The pastor/elder in some Baptist churches were joined by other pastor/elders who served with them in the ministry. These men were known variously as co-pastors, assistants, and helpers in the ministry along with or under the supervision of the main pastor/elder. Some of these men were preacher/pastors without a charge(1), while others were church planters, etc. All were preacher/ teachers and had to be apt to teach (which is one of the biblical qualification for a pastor).(2)

Sometimes two or three pastor/elders would go into a community and plant a new church. Then with the vote of the church (the new plant) one of these men would be selected to become their pastor/elder. He would be ordained by a presbytery of fellow pastor/elders and then the new congregation would sit under their pastor/elder’s preaching, example, and leadership among them.

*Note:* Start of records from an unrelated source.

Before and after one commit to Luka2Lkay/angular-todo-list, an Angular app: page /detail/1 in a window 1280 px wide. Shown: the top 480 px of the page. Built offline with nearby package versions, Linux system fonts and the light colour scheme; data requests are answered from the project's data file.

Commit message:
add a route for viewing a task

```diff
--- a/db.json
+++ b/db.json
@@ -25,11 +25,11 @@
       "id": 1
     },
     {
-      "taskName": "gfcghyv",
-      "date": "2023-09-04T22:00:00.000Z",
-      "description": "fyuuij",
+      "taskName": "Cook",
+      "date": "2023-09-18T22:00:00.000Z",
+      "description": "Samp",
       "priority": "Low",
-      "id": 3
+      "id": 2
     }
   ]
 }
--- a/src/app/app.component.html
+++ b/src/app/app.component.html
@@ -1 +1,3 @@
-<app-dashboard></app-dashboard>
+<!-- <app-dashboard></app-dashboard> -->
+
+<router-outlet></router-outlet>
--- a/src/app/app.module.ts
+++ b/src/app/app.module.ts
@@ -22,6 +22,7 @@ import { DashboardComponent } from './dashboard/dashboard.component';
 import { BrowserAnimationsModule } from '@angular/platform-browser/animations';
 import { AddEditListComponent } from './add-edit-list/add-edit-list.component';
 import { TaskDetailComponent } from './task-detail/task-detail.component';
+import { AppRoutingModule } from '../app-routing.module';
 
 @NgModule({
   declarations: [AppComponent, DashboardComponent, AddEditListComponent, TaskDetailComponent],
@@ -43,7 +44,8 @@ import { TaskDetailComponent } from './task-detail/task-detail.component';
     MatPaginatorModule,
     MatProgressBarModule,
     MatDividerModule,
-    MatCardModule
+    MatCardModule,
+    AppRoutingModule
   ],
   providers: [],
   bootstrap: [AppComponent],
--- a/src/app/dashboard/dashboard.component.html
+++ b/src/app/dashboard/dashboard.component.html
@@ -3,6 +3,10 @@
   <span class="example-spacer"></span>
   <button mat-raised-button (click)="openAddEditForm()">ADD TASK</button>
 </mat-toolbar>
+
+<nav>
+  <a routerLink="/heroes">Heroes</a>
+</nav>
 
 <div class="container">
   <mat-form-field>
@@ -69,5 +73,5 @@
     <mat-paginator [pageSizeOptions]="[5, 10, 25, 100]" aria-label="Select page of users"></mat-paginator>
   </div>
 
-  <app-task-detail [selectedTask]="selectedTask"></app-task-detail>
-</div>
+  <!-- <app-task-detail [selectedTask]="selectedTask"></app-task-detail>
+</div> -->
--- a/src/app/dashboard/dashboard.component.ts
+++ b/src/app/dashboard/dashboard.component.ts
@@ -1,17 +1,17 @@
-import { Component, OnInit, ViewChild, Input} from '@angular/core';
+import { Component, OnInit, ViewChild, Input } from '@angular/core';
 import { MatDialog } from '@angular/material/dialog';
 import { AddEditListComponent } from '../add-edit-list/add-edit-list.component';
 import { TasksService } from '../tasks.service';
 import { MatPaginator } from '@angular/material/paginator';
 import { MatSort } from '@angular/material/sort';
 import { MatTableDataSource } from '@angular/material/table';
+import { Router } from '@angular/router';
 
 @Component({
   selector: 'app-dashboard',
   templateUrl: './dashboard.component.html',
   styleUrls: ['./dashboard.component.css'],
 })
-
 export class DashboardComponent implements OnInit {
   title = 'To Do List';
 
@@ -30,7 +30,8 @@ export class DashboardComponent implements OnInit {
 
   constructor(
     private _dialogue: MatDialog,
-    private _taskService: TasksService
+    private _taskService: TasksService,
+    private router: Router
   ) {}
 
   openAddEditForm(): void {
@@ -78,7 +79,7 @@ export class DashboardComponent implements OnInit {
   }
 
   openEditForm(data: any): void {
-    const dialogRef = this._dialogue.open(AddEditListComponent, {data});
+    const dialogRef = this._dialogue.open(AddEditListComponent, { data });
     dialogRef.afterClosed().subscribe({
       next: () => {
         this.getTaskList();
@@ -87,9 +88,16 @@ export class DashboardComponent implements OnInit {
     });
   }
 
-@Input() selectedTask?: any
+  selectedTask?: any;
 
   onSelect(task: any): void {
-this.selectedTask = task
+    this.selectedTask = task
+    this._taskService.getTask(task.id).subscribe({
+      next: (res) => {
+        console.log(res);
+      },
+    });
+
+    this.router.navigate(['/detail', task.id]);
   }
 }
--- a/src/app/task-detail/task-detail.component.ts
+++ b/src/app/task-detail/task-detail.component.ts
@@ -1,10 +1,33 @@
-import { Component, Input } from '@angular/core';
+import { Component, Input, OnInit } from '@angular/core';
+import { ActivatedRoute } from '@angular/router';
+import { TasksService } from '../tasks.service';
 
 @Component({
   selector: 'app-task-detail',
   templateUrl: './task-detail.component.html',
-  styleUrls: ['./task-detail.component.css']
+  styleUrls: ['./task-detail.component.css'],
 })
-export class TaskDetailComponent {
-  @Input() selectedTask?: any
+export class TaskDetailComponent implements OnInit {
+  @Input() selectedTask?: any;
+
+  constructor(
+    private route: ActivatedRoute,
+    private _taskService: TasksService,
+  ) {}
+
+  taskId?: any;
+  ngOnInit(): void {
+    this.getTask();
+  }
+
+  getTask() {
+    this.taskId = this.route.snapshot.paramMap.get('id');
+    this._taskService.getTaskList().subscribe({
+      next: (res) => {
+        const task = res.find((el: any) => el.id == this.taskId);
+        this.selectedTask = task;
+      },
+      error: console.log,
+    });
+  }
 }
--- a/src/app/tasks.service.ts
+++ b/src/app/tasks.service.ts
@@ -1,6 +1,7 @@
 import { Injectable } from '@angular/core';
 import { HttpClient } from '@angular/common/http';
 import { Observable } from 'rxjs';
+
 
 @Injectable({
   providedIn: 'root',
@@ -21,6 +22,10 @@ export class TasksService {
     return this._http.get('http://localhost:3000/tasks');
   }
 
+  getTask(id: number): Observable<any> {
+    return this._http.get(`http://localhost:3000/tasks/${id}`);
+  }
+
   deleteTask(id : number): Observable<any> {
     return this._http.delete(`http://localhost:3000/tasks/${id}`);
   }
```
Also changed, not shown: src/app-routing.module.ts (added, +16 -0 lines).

These early pastor/elders understood that they served their congregations at their discretion, support, and authority. A congregation would meet often to discuss church business and discipline concerning a member who was reportedly seen intoxicated, accused of adultery, etc. The congregation would meet in a business meeting and the congregation would instruct The pastor/elder(s) (sometimes taking one deacon, or another member of the church with them) to meet privately with the accused and bring back a report to the congregation. Then the church as a whole took action, when necessary, to discipline the errant church member. Often the pastor/elder would carry out the wishes and vote of the church concerning disciplinary matters decided upon by the church members in a regularly called business meeting.

Many Baptist church leaders today are opting for a church polity that is called an elder-led (their words) congregation. The elders generally become a Board of Directors who are usually made up of the pastor (the preaching/teaching elder) and the rest (three or more according to the size of the church) who are laymen (any male member who meets the qualifications of an elder). This is made evidently clear when one examines representative Baptist church Constitution and By-laws on the internet that are from churches that either have or are moving toward an elder-led (their words) church polity. In most cases these documents reveal an elder rule polity with little or no congregational input, authority and participation. These ruling elders are the decision-making body in the church while the congregation simply votes a stamp of approval on what the elders have already decided to do in behalf of the church.

To their credit, however, a few of these Baptist leaders are trying to also have a church polity that is Congregational as well in style. The Board of Elders polity is in tension with a Congregational polity, at best, unless it is understood that the elders work for the congregation and not the congregation for the elders. This raises the question as to what are the duties of the elders. Are they ministers and shepherds of the congregation, or are they a board of directors who rule the church? The New Testament Scriptures and Baptist History hold the clues to the answers this question raises.

One of our most distinguished pastors in America has expressed a commonly used third type of church polity. He was asked what he thought about Baptist church polity when this author was working on his doctoral dissertation. In a book entitled Kingdom Authority,(3) Dr. Adrian Rogers stated that the church is to be pastor-led, deacon-served, committee-operated, and congregationally-affirmed. This way of church polity is the more common type found in most Southern Baptist churches in America. Rogers pastored the large Bellevue Baptist Church with over 22,000 members until his death in 2005.(4)

——————————-
(1) Without a church in which they were the pastor. They have not received a call from a church to become their pastor/elder.
(2) 1 Timothy 3:2
(3) Adrian Rogers, Kingdom Authority (Broadman & Holman: Nashville, 2002), 169-188.
(4) This article is one of several articles to follow. This first article gives the reader a summary of the author’s research into the subject of Baptist Church Polity. The second article will be a discussion of some of the sources used for the conclusions that are provided in this first paper.



Comments

Comments are closed.

Copyright © 2019, The Association of Historic Baptists